Companion planting is the practice of planting two or more plants together for the mutual benefit of both. Experiments have found that planting certain vegetables together leads to enhanced quality and growth. Where space is limited, use the essential oil instead of the actual plant for the “companion plant.”
If you look up companion planting charts, you’ll find differences in comparing one chart to another. This is because companion planting will vary by region and is not entirely understood or explained, by science.
Growers have found tomatoes and basil work well together to create vigor for growth and plant resistance. Watering a tomato plant with Basil essential oil in the water can produce similar results. A good guide is to add a drop of essential oil to an ounce of water, shake well and spray the plants.
Here are some companion plant and essential oil combinations:
- Basil – Good for most garden crops, but keep away from rue. It improves the flavor and growth of garden crops, especially tomatoes and lettuce. Repels mosquitoes.
- Dill – Improves flavor and growth of cabbage family plants (broccoli, brussels sprouts, cabbage, cauliflower, cucumber, lettuce, onions). However, keep away from carrots.
- Marjoram – Good for all garden crops. Marjoram helps stimulate vegetable growth.
- Oregano – Use near all garden crops. Oregano helps deter many insect pests.
- Rosemary – Use near beans, cabbage, and carrots. It helps repel bean beetles, cabbage moths, and carrot flies.
- Thyme – For use near all garden crops. It helps deter cabbage moths.
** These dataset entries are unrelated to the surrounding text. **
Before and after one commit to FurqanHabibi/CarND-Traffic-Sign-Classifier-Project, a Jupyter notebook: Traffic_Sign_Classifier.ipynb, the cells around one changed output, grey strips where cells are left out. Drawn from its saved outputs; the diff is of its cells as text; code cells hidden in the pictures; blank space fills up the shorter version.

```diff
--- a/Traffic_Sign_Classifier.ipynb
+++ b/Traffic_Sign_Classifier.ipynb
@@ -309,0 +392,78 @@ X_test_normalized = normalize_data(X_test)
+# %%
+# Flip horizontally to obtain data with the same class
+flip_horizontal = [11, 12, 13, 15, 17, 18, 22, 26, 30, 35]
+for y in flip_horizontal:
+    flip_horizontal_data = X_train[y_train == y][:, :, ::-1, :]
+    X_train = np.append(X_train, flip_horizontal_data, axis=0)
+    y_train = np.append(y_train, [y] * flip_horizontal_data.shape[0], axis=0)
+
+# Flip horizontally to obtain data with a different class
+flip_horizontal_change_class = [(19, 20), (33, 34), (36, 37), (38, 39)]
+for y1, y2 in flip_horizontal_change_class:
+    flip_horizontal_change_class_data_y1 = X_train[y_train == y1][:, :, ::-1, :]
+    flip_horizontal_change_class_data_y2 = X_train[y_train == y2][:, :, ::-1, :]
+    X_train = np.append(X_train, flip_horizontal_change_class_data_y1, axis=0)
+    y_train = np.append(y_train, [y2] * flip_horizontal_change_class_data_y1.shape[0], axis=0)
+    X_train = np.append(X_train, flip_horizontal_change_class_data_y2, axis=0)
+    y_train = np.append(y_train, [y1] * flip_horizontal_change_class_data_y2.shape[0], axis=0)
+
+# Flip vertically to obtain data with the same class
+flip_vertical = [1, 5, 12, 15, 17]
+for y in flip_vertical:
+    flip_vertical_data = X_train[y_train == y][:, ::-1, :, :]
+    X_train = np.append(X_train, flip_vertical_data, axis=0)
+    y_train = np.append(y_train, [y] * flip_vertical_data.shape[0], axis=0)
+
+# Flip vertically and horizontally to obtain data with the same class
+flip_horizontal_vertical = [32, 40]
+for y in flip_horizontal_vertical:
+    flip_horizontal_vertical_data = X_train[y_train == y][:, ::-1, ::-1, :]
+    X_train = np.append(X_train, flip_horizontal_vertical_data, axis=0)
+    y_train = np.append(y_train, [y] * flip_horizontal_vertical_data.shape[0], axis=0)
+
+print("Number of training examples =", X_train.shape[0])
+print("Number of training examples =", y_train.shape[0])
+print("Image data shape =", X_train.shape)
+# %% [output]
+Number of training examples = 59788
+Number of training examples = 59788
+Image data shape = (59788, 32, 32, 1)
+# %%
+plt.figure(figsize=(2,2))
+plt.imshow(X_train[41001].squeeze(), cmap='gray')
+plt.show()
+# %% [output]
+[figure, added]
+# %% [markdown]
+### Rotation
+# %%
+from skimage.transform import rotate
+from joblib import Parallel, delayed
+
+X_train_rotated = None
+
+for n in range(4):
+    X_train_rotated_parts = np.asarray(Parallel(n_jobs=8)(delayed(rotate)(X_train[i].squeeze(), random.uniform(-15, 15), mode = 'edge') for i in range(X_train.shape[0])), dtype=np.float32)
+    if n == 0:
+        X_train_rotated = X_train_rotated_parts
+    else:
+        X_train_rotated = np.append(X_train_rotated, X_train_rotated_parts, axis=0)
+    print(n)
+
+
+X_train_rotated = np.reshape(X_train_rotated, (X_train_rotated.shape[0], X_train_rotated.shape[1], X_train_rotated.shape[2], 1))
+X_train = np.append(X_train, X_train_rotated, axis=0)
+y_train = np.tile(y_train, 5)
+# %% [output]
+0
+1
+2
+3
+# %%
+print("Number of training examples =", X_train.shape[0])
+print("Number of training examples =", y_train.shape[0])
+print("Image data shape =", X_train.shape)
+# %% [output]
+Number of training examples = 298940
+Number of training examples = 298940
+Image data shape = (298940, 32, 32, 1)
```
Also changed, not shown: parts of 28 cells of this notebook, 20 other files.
General Container Garden Tips
Here are some helpful growing tips and reminders for any indoor container garden.
- Purchase plants that haven’t already been growing outside. Bringing plants indoors can cause trauma and affect their growth.
- Most plants naturally ‘rest’ during winter, so don’t expect abundant growth.
- Clip plants regularly to help promote growth. Remember, you’re growing them to use!
- Give plants room. A common mistake is to plant as many herbs as possible in one container. Plant companion plants in the same container. Alternatively, use companion essential oils to mist the plants (see above).
- Water the herbs at the base, where the stem meets the soil—don’t water the leaves. Water once and let the water drain completely through, then repeat.
- Don’t over-water. Allow the soil to dry before watering again. A sign of over-watering, a common mistake, is leaves turning yellow. Herbs don’t require as much water as a typical houseplant.
- Containers should have ample drainage holes. Herbs can be susceptible to fungus. Terracotta pots, no smaller than six inches in diameter, are best to allow them growth and breathing room.
- Use a high-quality organic potting soil. Avoid using soil from the outside, as it could lead to disease and pest problems. The best soil contains vermiculite or perlite that allows for adequate drainage.
- Herbs are hearty, but indoor plants do like to be fed once in a while. Use a fertilizer that promotes leaf growth (remember, herbs are grown for their leaves, not for their flowers). An easy way to feed herbs is to mix a solution that contains a tablespoon of fish emulsion in a gallon of water. Rosemary, thyme, and basil prefer soil with more lime, adding a spoonful of crushed eggshells to their soil.